Difference listings:
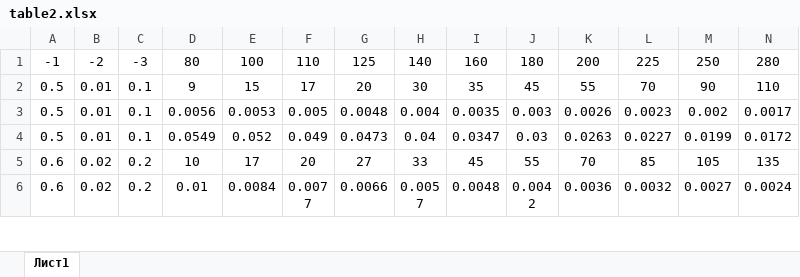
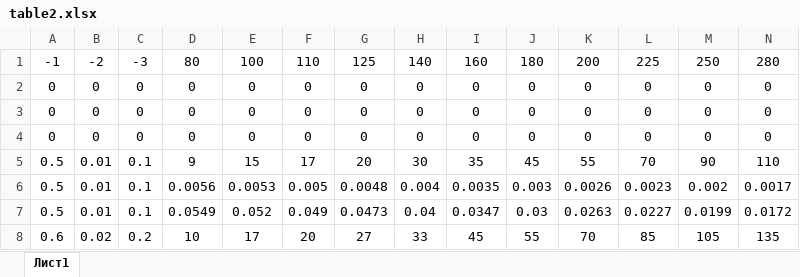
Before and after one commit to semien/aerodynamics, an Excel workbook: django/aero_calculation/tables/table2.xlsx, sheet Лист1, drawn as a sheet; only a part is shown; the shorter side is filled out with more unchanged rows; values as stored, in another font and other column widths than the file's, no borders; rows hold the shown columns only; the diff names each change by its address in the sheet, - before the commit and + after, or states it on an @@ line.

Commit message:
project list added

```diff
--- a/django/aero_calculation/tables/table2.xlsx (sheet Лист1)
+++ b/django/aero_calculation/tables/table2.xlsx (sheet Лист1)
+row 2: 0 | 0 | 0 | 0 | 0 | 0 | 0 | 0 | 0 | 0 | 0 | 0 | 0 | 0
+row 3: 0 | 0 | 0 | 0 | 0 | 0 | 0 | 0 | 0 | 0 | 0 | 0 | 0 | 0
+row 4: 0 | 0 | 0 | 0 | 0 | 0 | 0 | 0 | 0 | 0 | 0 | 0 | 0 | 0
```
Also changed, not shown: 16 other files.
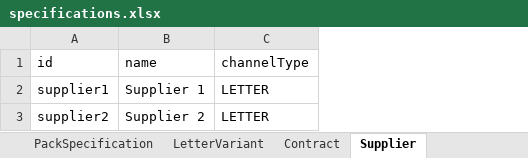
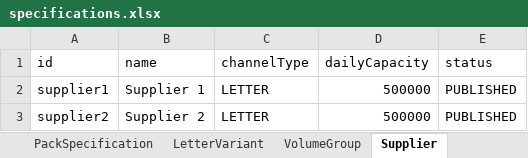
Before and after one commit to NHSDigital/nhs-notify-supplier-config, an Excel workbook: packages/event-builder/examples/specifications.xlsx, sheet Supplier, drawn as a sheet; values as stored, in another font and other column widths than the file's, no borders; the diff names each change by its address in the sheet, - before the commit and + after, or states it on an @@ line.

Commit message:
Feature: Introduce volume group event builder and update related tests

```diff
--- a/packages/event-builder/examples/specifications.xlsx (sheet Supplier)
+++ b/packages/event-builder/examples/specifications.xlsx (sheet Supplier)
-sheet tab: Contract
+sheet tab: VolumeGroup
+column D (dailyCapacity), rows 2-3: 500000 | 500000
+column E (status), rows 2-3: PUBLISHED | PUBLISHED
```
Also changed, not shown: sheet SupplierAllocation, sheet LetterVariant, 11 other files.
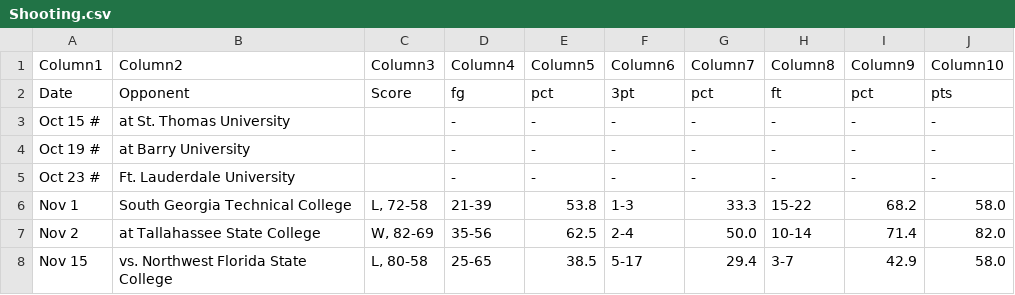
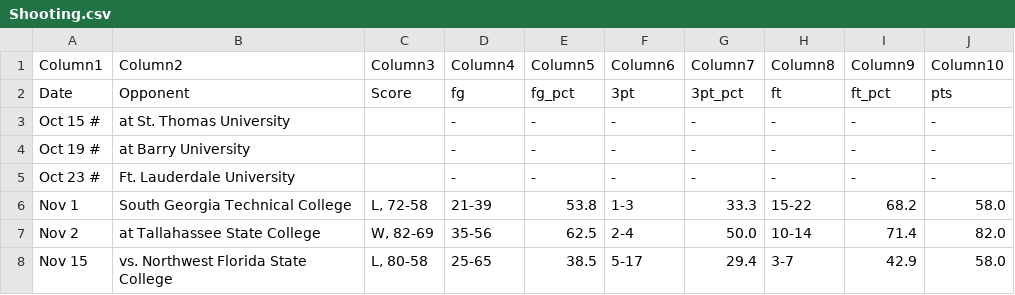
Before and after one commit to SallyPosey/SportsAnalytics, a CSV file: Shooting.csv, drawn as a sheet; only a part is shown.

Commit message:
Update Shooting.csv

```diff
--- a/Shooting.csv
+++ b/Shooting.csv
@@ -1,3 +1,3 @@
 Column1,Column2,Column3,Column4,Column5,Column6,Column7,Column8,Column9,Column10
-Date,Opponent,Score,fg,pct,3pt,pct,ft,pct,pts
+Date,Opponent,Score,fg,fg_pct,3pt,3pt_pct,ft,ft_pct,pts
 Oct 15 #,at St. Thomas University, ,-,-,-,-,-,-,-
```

#### [EXERCISE INSTRUCTIONS]
Omit the pictures and write out the remaining data exactly.

#### [ANSWER]
Before and after one commit to semien/aerodynamics, an Excel workbook: django/aero_calculation/tables/table2.xlsx, sheet Лист1, drawn as a sheet; only a part is shown; the shorter side is filled out with more unchanged rows; values as stored, in another font and other column widths than the file's, no borders; rows hold the shown columns only; the diff names each change by its address in the sheet, - before the commit and + after, or states it on an @@ line.

Commit message:
project list added

```diff
--- a/django/aero_calculation/tables/table2.xlsx (sheet Лист1)
+++ b/django/aero_calculation/tables/table2.xlsx (sheet Лист1)
+row 2: 0 | 0 | 0 | 0 | 0 | 0 | 0 | 0 | 0 | 0 | 0 | 0 | 0 | 0
+row 3: 0 | 0 | 0 | 0 | 0 | 0 | 0 | 0 | 0 | 0 | 0 | 0 | 0 | 0
+row 4: 0 | 0 | 0 | 0 | 0 | 0 | 0 | 0 | 0 | 0 | 0 | 0 | 0 | 0
```
Also changed, not shown: 16 other files.
Before and after one commit to NHSDigital/nhs-notify-supplier-config, an Excel workbook: packages/event-builder/examples/specifications.xlsx, sheet Supplier, drawn as a sheet; values as stored, in another font and other column widths than the file's, no borders; the diff names each change by its address in the sheet, - before the commit and + after, or states it on an @@ line.

Commit message:
Feature: Introduce volume group event builder and update related tests

```diff
--- a/packages/event-builder/examples/specifications.xlsx (sheet Supplier)
+++ b/packages/event-builder/examples/specifications.xlsx (sheet Supplier)
-sheet tab: Contract
+sheet tab: VolumeGroup
+column D (dailyCapacity), rows 2-3: 500000 | 500000
+column E (status), rows 2-3: PUBLISHED | PUBLISHED
```
Also changed, not shown: sheet SupplierAllocation, sheet LetterVariant, 11 other files.
Before and after one commit to SallyPosey/SportsAnalytics, a CSV file: Shooting.csv, drawn as a sheet; only a part is shown.

Commit message:
Update Shooting.csv

```diff
--- a/Shooting.csv
+++ b/Shooting.csv
@@ -1,3 +1,3 @@
 Column1,Column2,Column3,Column4,Column5,Column6,Column7,Column8,Column9,Column10
-Date,Opponent,Score,fg,pct,3pt,pct,ft,pct,pts
+Date,Opponent,Score,fg,fg_pct,3pt,3pt_pct,ft,ft_pct,pts
 Oct 15 #,at St. Thomas University, ,-,-,-,-,-,-,-
```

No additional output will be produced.